# Work item:
Copy every entry exactly, but skip the pictures.

[Dataset excerpts]

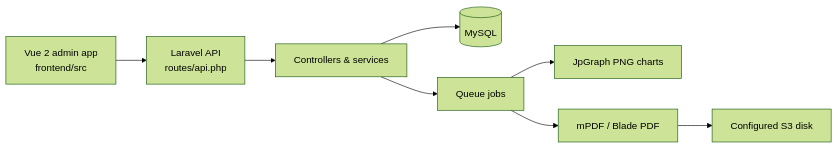
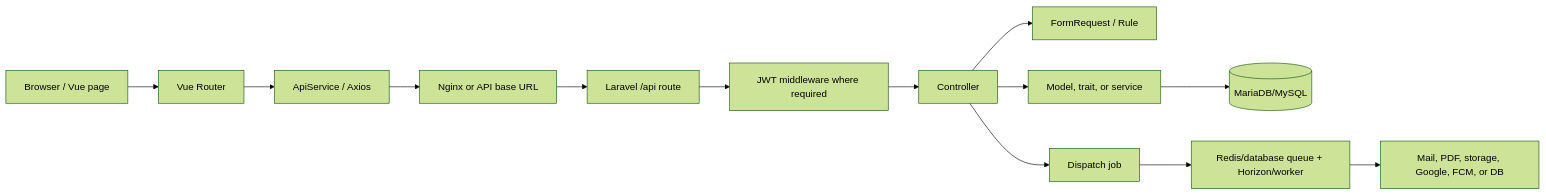
One commit to btshivamgupta-prog/bt-docs changed the diagram in public/content/cmworkz/architecture/system-architecture.md. Above: the diagram before and after it, drawn with Mermaid (forest theme). The commit also changed other lines of this file and 68 other files, not shown here.

````diff
--- a/public/content/cmworkz/architecture/system-architecture.md
+++ b/public/content/cmworkz/architecture/system-architecture.md
@@ -5,10 +21,15 @@
-```mermaid
+~~~mermaid
 flowchart LR
-  UI[Vue 2 admin app<br/>frontend/src] --> API[Laravel API<br/>routes/api.php]
-  API --> C[Controllers & services]
-  C --> DB[(MySQL)]
-  C --> Q[Queue jobs]
-  Q --> Charts[JpGraph PNG charts]
-  Q --> PDF[mPDF / Blade PDF]
-  PDF --> S3[Configured S3 disk]
-```
+  B[Browser / Vue page] --> R[Vue Router]
+  R --> A[ApiService / Axios]
+  A --> N[Nginx or API base URL]
+  N --> L[Laravel /api route]
+  L --> M[JWT middleware where required]
+  M --> C[Controller]
+  C --> V[FormRequest / Rule]
+  C --> S[Model, trait, or service]
+  S --> D[(MariaDB/MySQL)]
+  C --> Q[Dispatch job]
+  Q --> H[Redis/database queue + Horizon/worker]
+  H --> E[Mail, PDF, storage, Google, FCM, or DB]
+~~~
````
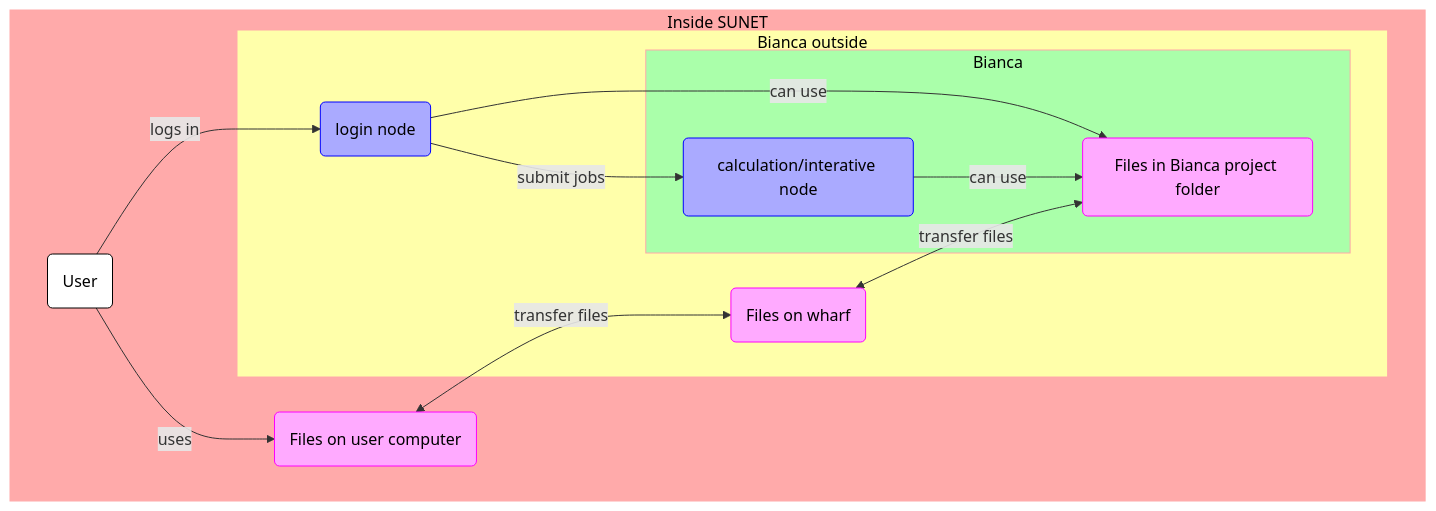
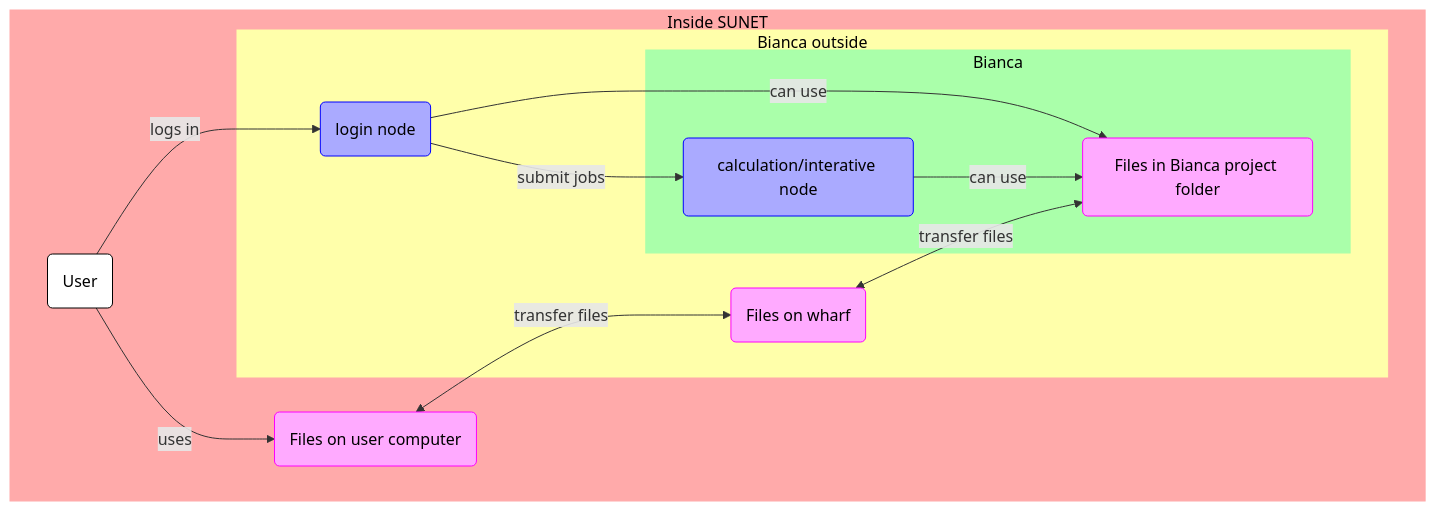
The first of 2 diagrams in docs/file_transfer_using_gui.md (UPPMAX/bianca_workshop), drawn with Mermaid before and after one commit. The commit also changed other lines of this file, not shown here.

Commit message:
no border

````diff
--- a/docs/file_transfer_using_gui.md
+++ b/docs/file_transfer_using_gui.md
@@ -29,34 +29,34 @@
 ```mermaid
 flowchart TD
 
     %% Give a white background to all nodes, instead of a transparent one
     classDef node fill:#fff,color:#000,stroke:#000
 
     %% Graph nodes for files and calculations
     classDef file_node fill:#faf,color:#000,stroke:#f0f
     classDef calculation_node fill:#aaf,color:#000,stroke:#00f
 
     subgraph sunet[Inside SUNET]
       subgraph bianca_outside[Bianca outside]
         login_node(login node):::calculation_node
         files_on_wharf(Files on wharf):::file_node
         subgraph bianca_inside[Bianca]
           calculation_node(calculation/interative node):::calculation_node
           files_in_bianca_project(Files in Bianca project folder):::file_node
         end
       end
       user(User)
       user_local_files(Files on user computer):::file_node
     end
-    style bianca_inside fill:#afa,color:#000,stroke:#faa
-    style bianca_outside fill:#ffa,color:#000,stroke:#faa
+    style bianca_inside fill:#afa,color:#000,stroke:#afa
+    style bianca_outside fill:#ffa,color:#000,stroke:#ffa
     style sunet fill:#faa,color:#000,stroke:#faa
 
     user --> |logs in |login_node
     user --> |uses| user_local_files
     user_local_files <--> |transfer files|files_on_wharf
     login_node --> |submit jobs|calculation_node
     login_node --> |can use|files_in_bianca_project
     calculation_node --> |can use|files_in_bianca_project
     files_on_wharf <--> |transfer files| files_in_bianca_project
 ```
````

# Output:
One commit to btshivamgupta-prog/bt-docs changed the diagram in public/content/cmworkz/architecture/system-architecture.md. Above: the diagram before and after it, drawn with Mermaid (forest theme). The commit also changed other lines of this file and 68 other files, not shown here.

````diff
--- a/public/content/cmworkz/architecture/system-architecture.md
+++ b/public/content/cmworkz/architecture/system-architecture.md
@@ -5,10 +21,15 @@
-```mermaid
+~~~mermaid
 flowchart LR
-  UI[Vue 2 admin app<br/>frontend/src] --> API[Laravel API<br/>routes/api.php]
-  API --> C[Controllers & services]
-  C --> DB[(MySQL)]
-  C --> Q[Queue jobs]
-  Q --> Charts[JpGraph PNG charts]
-  Q --> PDF[mPDF / Blade PDF]
-  PDF --> S3[Configured S3 disk]
-```
+  B[Browser / Vue page] --> R[Vue Router]
+  R --> A[ApiService / Axios]
+  A --> N[Nginx or API base URL]
+  N --> L[Laravel /api route]
+  L --> M[JWT middleware where required]
+  M --> C[Controller]
+  C --> V[FormRequest / Rule]
+  C --> S[Model, trait, or service]
+  S --> D[(MariaDB/MySQL)]
+  C --> Q[Dispatch job]
+  Q --> H[Redis/database queue + Horizon/worker]
+  H --> E[Mail, PDF, storage, Google, FCM, or DB]
+~~~
````
The first of 2 diagrams in docs/file_transfer_using_gui.md (UPPMAX/bianca_workshop), drawn with Mermaid before and after one commit. The commit also changed other lines of this file, not shown here.

Commit message:
no border

````diff
--- a/docs/file_transfer_using_gui.md
+++ b/docs/file_transfer_using_gui.md
@@ -29,34 +29,34 @@
 ```mermaid
 flowchart TD
 
     %% Give a white background to all nodes, instead of a transparent one
     classDef node fill:#fff,color:#000,stroke:#000
 
     %% Graph nodes for files and calculations
     classDef file_node fill:#faf,color:#000,stroke:#f0f
     classDef calculation_node fill:#aaf,color:#000,stroke:#00f
 
     subgraph sunet[Inside SUNET]
       subgraph bianca_outside[Bianca outside]
         login_node(login node):::calculation_node
         files_on_wharf(Files on wharf):::file_node
         subgraph bianca_inside[Bianca]
           calculation_node(calculation/interative node):::calculation_node
           files_in_bianca_project(Files in Bianca project folder):::file_node
         end
       end
       user(User)
       user_local_files(Files on user computer):::file_node
     end
-    style bianca_inside fill:#afa,color:#000,stroke:#faa
-    style bianca_outside fill:#ffa,color:#000,stroke:#faa
+    style bianca_inside fill:#afa,color:#000,stroke:#afa
+    style bianca_outside fill:#ffa,color:#000,stroke:#ffa
     style sunet fill:#faa,color:#000,stroke:#faa
 
     user --> |logs in |login_node
     user --> |uses| user_local_files
     user_local_files <--> |transfer files|files_on_wharf
     login_node --> |submit jobs|calculation_node
     login_node --> |can use|files_in_bianca_project
     calculation_node --> |can use|files_in_bianca_project
     files_on_wharf <--> |transfer files| files_in_bianca_project
 ```
````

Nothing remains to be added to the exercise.